**WHAT YOU SHOULD DO:** Every entry below should come back unchanged, except that the pictures are dropped.

**GIVEN DATA:**
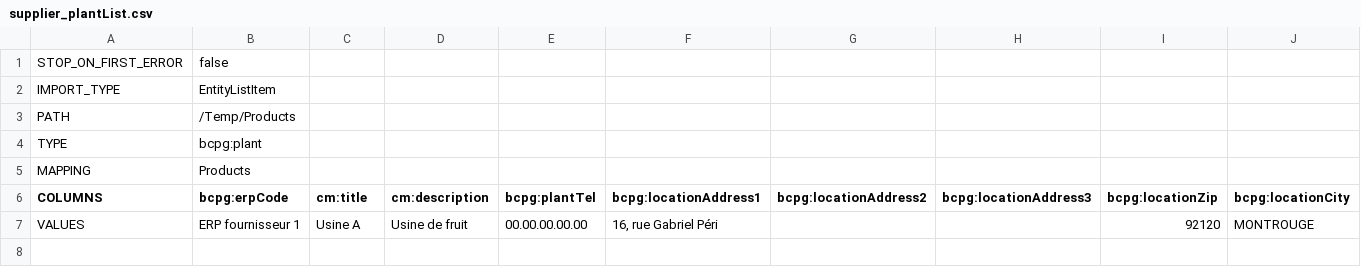
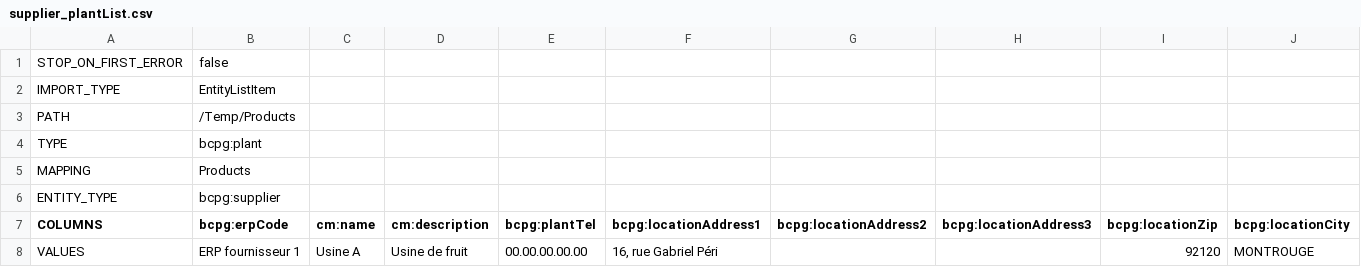
Before and after one commit to becpg/becpg-community, a CSV file: becpg-data/empty/datalists-db-format/supplier_plantList.csv, drawn as a sheet; only a part is shown; addresses are those after the commit; rows hold the shown columns only; the diff names each change by its address in the sheet, - before the commit and + after, or states it on an @@ line.

Commit message:
Import file supplier_plantList

```diff
--- a/becpg-data/empty/datalists-db-format/supplier_plantList.csv
+++ b/becpg-data/empty/datalists-db-format/supplier_plantList.csv
+row 6: ENTITY_TYPE | bcpg:supplier
-C7: cm:title
+C7: cm:name
```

**RESPONSE BOX:**
Before and after one commit to becpg/becpg-community, a CSV file: becpg-data/empty/datalists-db-format/supplier_plantList.csv, drawn as a sheet; only a part is shown; addresses are those after the commit; rows hold the shown columns only; the diff names each change by its address in the sheet, - before the commit and + after, or states it on an @@ line.

Commit message:
Import file supplier_plantList

```diff
--- a/becpg-data/empty/datalists-db-format/supplier_plantList.csv
+++ b/becpg-data/empty/datalists-db-format/supplier_plantList.csv
+row 6: ENTITY_TYPE | bcpg:supplier
-C7: cm:title
+C7: cm:name
```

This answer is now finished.